In his address to Congress in December 1823, Monroe asserted that the United States was the dominant power in the Americas. Any interference of any kind by European powers anywhere in the Americas would be viewed as hostile. Furthermore, in a statement aimed at Russian claims in Alaska and the far West, Monroe declared that as far as the U.S. was concerned, the Americas were closed to further colonization. His assertion of power would come to be known as the Monroe Doctrine and firmly established the U.S. as an independent nation with a clear foreign policy.

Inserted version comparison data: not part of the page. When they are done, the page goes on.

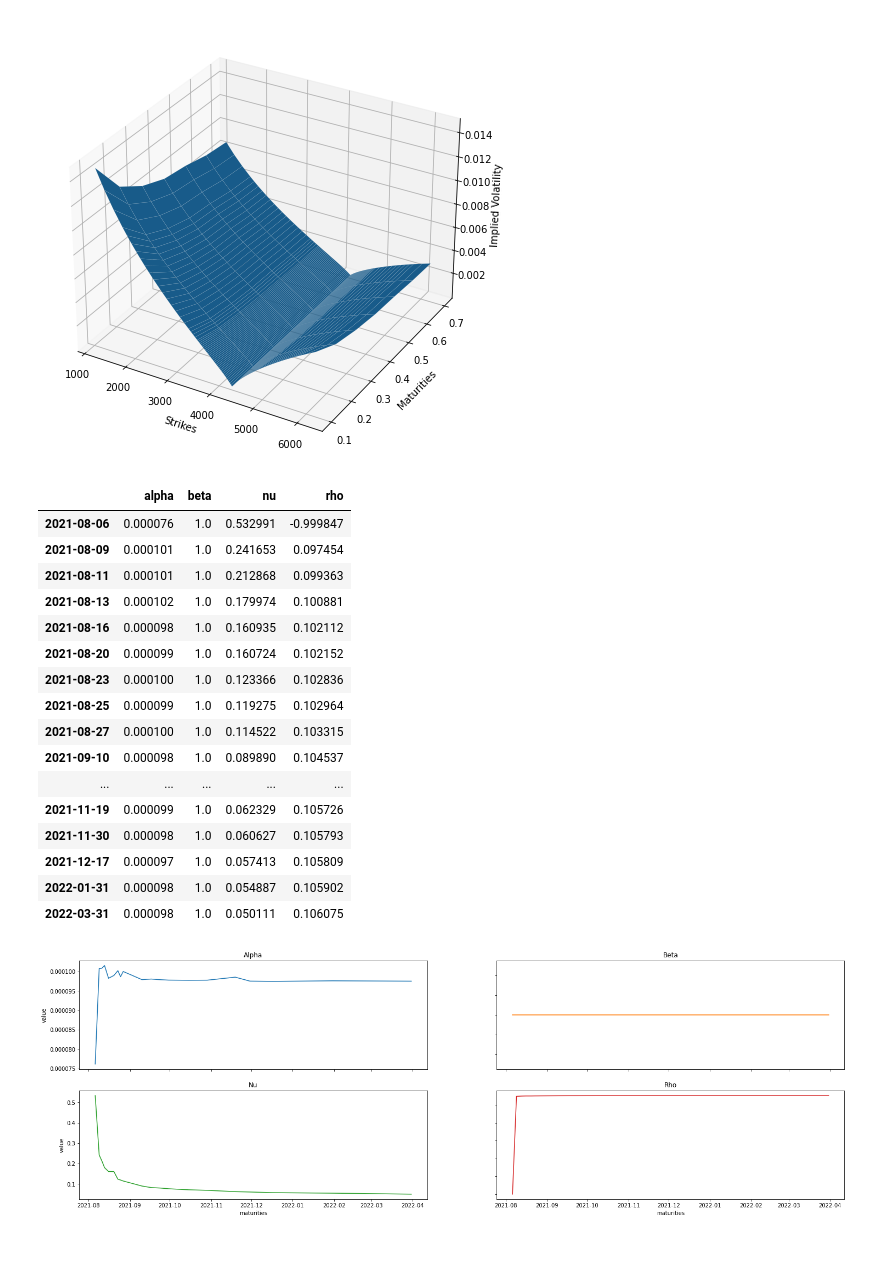
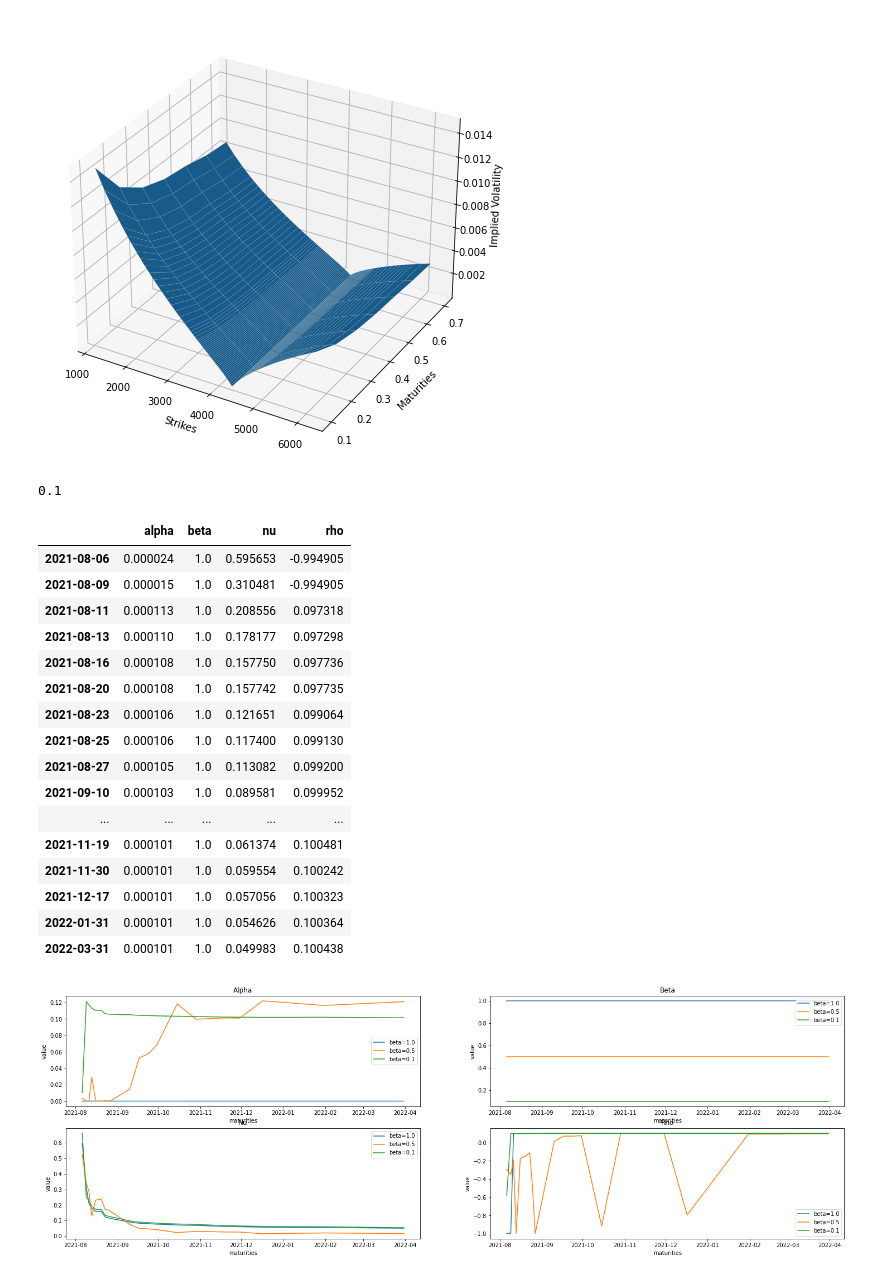
Before and after one commit to lucasomigli/SABR-volatility-models, a Jupyter notebook: ql_model.ipynb, the cells around one changed output. Cells and saved outputs as stored; diff of their text form; code cells hidden in the pictures; blank space fills up the shorter version.

```diff
--- a/ql_model.ipynb
+++ b/ql_model.ipynb
@@ -132,8 +132,6 @@ def volatilitySmileSABR(maturity, shift=0, beta=1):
 
     def set_beta():
         return beta
-
-    x = [.1, set_beta(), .1, .1]
 
     def f(params):
 
@@ -159,11 +157,12 @@ def volatilitySmileSABR(maturity, shift=0, beta=1):
     # {'type': 'ineq', 'fun': lambda x: 0.99 - x[1]},
     # {'type': 'ineq', 'fun': lambda x: x[1]},
     {'type': 'ineq', 'fun': lambda x: x[2]},
-    {'type': 'ineq', 'fun': lambda x: 1. - x[3]**2}
+    {'type': 'ineq', 'fun': lambda x: .99 - x[3]**2}
     )
 
+    x = [.1, set_beta(), .01, .1]
 
-    result = minimize(f, x, constraints=cons)
+    result = minimize(f, x, constraints=cons, method="SLSQP")
     error = result['fun']
     [alpha, beta, nu, rho] = result['x']
 
@@ -213,41 +212,51 @@ volatility_surface = volatilitySurfaceSABR()
 # %% [output]
 [figure]
+# %%
+method1 = volatilitySurfaceSABR(beta=1, shift=0)
+method2 = volatilitySurfaceSABR(beta=.5, shift=0)
+method3 = volatilitySurfaceSABR(beta=.1, shift=0)
+
+method3["b"][1]
+# %% [output]
+0.1
 # %%
 fig, axs = plt.subplots(2, 2, figsize=(25,8))
-axs[0, 0].plot(maturities, volatility_surface["a"])
-axs[0, 0].set_title('Alpha')
-axs[0, 1].plot(maturities, volatility_surface["b"], 'tab:orange')
-axs[0, 1].set_title('Beta')
-axs[1, 0].plot(maturities, volatility_surface["n"], 'tab:green')
-axs[1, 0].set_title('Nu')
-axs[1, 1].plot(maturities, volatility_surface["r"], 'tab:red')
-axs[1, 1].set_title('Rho')
-
-for ax in axs.flat:
-    ax.set(xlabel='maturities', ylabel='value')
-
-# Hide x labels and tick labels for top plots and y ticks for right plots.
-for ax in axs.flat:
-    ax.label_outer()
+for method in [method1, method2, method3]:
+    axs[0, 0].plot(maturities, method["a"], label="beta={}".format(method["b"][1]))
+    axs[0, 0].set_title('Alpha')
+    axs[0, 0].set(xlabel='maturities', ylabel='value')
+    axs[0, 0].legend()
+    axs[0, 1].plot(maturities, method["b"], label="beta={}".format(method["b"][1]))
+    axs[0, 1].set_title('Beta')
+    axs[0, 1].set(xlabel='maturities', ylabel='value')
+    axs[0, 1].legend()
+    axs[1, 0].plot(maturities, method["n"], label="beta={}".format(method["b"][1]))
+    axs[1, 0].set_title('Nu')
+    axs[1, 0].set(xlabel='maturities', ylabel='value')
+    axs[1, 0].legend()
+    axs[1, 1].plot(maturities, method["r"], label="beta={}".format(method["b"][1]))
+    axs[1, 1].set_title('Rho')
+    axs[1, 1].set(xlabel='maturities', ylabel='value')
+    axs[1, 1].legend()
 
 d = {'alpha': volatility_surface["a"], 'beta': volatility_surface["b"], 'nu': volatility_surface["n"], 'rho': volatility_surface["r"]}
 pd.DataFrame(data=d, index=maturities)
 # %% [output]
 |  | alpha | beta | nu | rho |
-| 2021-08-06 | 0.000076 | 1.0 | 0.532991 | -0.999847 |
-| 2021-08-09 | 0.000101 | 1.0 | 0.241653 | 0.097454 |
-| 2021-08-11 | 0.000101 | 1.0 | 0.212868 | 0.099363 |
-| 2021-08-13 | 0.000102 | 1.0 | 0.179974 | 0.100881 |
-| 2021-08-16 | 0.000098 | 1.0 | 0.160935 | 0.102112 |
-| 2021-08-20 | 0.000099 | 1.0 | 0.160724 | 0.102152 |
-| 2021-08-23 | 0.000100 | 1.0 | 0.123366 | 0.102836 |
-| 2021-08-25 | 0.000099 | 1.0 | 0.119275 | 0.102964 |
-| 2021-08-27 | 0.000100 | 1.0 | 0.114522 | 0.103315 |
-| 2021-09-10 | 0.000098 | 1.0 | 0.089890 | 0.104537 |
+| 2021-08-06 | 0.000024 | 1.0 | 0.595653 | -0.994905 |
+| 2021-08-09 | 0.000015 | 1.0 | 0.310481 | -0.994905 |
+| 2021-08-11 | 0.000113 | 1.0 | 0.208556 | 0.097318 |
+| 2021-08-13 | 0.000110 | 1.0 | 0.178177 | 0.097298 |
+| 2021-08-16 | 0.000108 | 1.0 | 0.157750 | 0.097736 |
+| 2021-08-20 | 0.000108 | 1.0 | 0.157742 | 0.097735 |
+| 2021-08-23 | 0.000106 | 1.0 | 0.121651 | 0.099064 |
+| 2021-08-25 | 0.000106 | 1.0 | 0.117400 | 0.099130 |
+| 2021-08-27 | 0.000105 | 1.0 | 0.113082 | 0.099200 |
+| 2021-09-10 | 0.000103 | 1.0 | 0.089581 | 0.099952 |
 | ... | ... | ... | ... | ... |
-| 2021-11-19 | 0.000099 | 1.0 | 0.062329 | 0.105726 |
-| 2021-11-30 | 0.000098 | 1.0 | 0.060627 | 0.105793 |
-| 2021-12-17 | 0.000097 | 1.0 | 0.057413 | 0.105809 |
-| 2022-01-31 | 0.000098 | 1.0 | 0.054887 | 0.105902 |
-| 2022-03-31 | 0.000098 | 1.0 | 0.050111 | 0.106075 |
+| 2021-11-19 | 0.000101 | 1.0 | 0.061374 | 0.100481 |
+| 2021-11-30 | 0.000101 | 1.0 | 0.059554 | 0.100242 |
+| 2021-12-17 | 0.000101 | 1.0 | 0.057056 | 0.100323 |
+| 2022-01-31 | 0.000101 | 1.0 | 0.054626 | 0.100364 |
+| 2022-03-31 | 0.000101 | 1.0 | 0.049983 | 0.100438 |
-[figure, old version]
+[figure, new version]
```
Also changed, not shown: parts of 11 cells of this notebook.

Admittedly, at first it had little weight and received little notice among the European powers. Britain's declaration of opposition to European interference was what prevented Spain or any other nation from pushing their colonies in America–not the Monroe Doctrine. However, over time, the Monroe Doctrine came to define nineteenth century thinking in America. By treating the U.S. as a world power, worthy of attention, Monroe in some respects made the U.S. worthy of attention.
Monroe ranks among America's great presidents if for no other reason than the Monroe Doctrine. His actions as president were often indecisive, preferring compromise to direct action and deferring to the legislative branch in matters of controversy. The Doctrine is, of course, a notable exception.
His term came to a close in 1825, after one final battle stemming from the Missouri issue. Many of Monroe's close friends and colleagues began jockeying for position to run for president by late 1823 and without a clear successor the race turned very bitter. An easy target for aspirants was the current administration; Monroe found his treatment of everything from the Panic of 1819 to the Missouri Compromise under fire. The jockeying even hurt Monroe's much- vaunted foreign policy when the Senate, led by supporters of William Crawford, amended a treaty that cut back on the international slave trade–a move that so angered the British they refused to ratify the amended treaty, thereby ending any hope of an Anglo-American reconciliation. Opponents of John C. Calhoun also stopped a plan to ease treatment of Indians, since Indian affairs then fell under the War Department's domain.
John Quincy Adams won the presidency in 1826 and Monroe prepared to leave public life. His wife, however, was too ill to travel and so they lived on in the President's House for three weeks before she regained her strength. Monroe returned to his estate in Virginia.
He retired from the presidency completely broke. He spent much of his remaining years arguing for the government to reimburse him thousands of dollars in expenses during his life-long public career; some of his filings requested funds dating back to his first mission to France. The new administration balked at the high cost, and many congressmen found his claims outrageous. It was not until 1831 that Congress granted him thirty thousand dollars in back expenses, roughly half his original claim. Although he served on the board of trustees for the University of Virginia, his last public office was as a presiding officer of the Virginia constitutional convention.
Monroe's wife died in 1830 and he moved to New York City to live with his daughter. His last months were devoted to writing his dry and uninteresting autobiography–a project that remained unfinished at his death.
During 1831, he steadily weakened from tuberculosis and died on July 4, 1831–the third of the first five presidents to die on Independence Day. Originally buried in New York, his body was moved to Richmond in 1858, just before the Civil War–a conflict that stemmed directly from his Missouri Compromise.